A bird feeder in view of your kitchen window offers you plenty of opportunity to study birds, although should you wish to see birds close up then a nest box camera is is just the ticket. With one of these you are able to enjoy chicks when they hatch and study their progress into the big, wide world. You will get your own special wildlife show on tap. There's a lot of types on the market. Make sure the make pick is made from long-lasting, FSC wood. Hinged sections that accommodate the actual camera will allow for convenient access and resetting without worrying birds. Uncomplicated focusing and integrated infrared lights makes it possible for a nest box camera to record sharp, high standard images by day and also by night. As soon as the nesting season is finished it ought to be possible to unclip the camera from the nest box and take advantage of it for observing other creatures in your garden. The majority of nest box cameras include adjustable access sizes so as to draw in various types of birds. Ensure your nest box camera equipment arrives complete with a long extension cable, around 30 metres, and a scart adaptor that will allow you to plug the camera straight to your television or recorder.

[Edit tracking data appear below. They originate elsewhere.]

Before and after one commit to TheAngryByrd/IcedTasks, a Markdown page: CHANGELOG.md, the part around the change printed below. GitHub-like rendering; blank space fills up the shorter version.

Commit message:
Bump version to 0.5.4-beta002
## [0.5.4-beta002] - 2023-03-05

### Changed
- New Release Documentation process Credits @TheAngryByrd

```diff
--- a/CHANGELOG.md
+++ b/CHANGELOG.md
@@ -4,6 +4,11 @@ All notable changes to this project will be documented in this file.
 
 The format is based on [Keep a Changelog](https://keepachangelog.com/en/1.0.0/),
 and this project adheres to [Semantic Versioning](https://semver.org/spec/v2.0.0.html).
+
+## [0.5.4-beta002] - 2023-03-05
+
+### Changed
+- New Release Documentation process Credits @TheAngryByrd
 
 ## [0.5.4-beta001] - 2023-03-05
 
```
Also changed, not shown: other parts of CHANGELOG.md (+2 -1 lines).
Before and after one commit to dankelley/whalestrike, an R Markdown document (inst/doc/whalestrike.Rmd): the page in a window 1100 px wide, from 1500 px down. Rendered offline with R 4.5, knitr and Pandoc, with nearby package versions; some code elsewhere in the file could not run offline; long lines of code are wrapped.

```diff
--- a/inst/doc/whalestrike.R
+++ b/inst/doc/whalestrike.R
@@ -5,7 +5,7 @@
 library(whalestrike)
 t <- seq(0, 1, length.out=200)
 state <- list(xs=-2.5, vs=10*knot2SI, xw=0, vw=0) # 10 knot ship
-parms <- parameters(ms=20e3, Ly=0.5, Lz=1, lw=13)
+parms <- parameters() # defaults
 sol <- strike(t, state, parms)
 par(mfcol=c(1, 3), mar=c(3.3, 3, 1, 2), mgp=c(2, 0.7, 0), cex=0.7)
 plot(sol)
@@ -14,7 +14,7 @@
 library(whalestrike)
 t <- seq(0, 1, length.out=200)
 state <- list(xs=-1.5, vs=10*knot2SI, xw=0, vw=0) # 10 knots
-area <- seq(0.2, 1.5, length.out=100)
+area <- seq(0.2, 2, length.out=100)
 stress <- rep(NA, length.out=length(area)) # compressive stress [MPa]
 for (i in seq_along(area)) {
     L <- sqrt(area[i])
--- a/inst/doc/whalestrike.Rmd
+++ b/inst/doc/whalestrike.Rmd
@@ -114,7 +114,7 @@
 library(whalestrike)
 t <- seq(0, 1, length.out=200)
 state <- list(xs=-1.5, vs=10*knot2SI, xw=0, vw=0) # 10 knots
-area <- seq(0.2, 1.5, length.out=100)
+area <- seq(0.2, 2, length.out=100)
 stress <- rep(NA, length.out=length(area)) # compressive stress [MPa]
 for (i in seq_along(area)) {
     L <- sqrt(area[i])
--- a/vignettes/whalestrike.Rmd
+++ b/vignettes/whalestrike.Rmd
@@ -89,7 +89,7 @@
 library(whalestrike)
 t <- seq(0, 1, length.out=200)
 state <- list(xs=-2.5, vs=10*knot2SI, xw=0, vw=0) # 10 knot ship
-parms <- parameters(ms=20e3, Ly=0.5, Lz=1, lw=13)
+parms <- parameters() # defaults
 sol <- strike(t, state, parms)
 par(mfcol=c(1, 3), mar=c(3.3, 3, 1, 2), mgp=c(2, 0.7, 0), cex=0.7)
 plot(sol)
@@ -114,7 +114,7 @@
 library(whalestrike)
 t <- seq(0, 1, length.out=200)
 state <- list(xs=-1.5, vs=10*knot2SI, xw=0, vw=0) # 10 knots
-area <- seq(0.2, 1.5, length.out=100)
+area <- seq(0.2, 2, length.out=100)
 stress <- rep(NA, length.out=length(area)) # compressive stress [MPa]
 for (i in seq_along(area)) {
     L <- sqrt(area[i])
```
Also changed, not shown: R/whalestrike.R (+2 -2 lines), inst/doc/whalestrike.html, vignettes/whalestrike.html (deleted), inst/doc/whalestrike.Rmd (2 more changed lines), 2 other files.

Needless to say you must make sure your new nesting box lures in avian lodgers, so consider the siting for this box. The bird box really should be placed over two metres above the ground. A wall or just a tree is a suitable spot, but ideally in a quiet section of the garden and and sited away from bird feeders and predators - ensure that they are not accessible to cats. If at all possible site your box with the opening somewhere between north and east. This offers some refuge from the worst of the weather and stops the box and your avian guests overheating in sunny and hot weather. Make sure you adapt the opening to attract the specific species of bird visitors you would like, the majority of bird box cameras are supplied with a range of access options. Don't forget practical issues, how long is the cable for example? Where is there an appropriate point in the house wall to feed a cable through? If you keep all these guidelines in mind you will definitely enjoy happy birding for countless years ahead.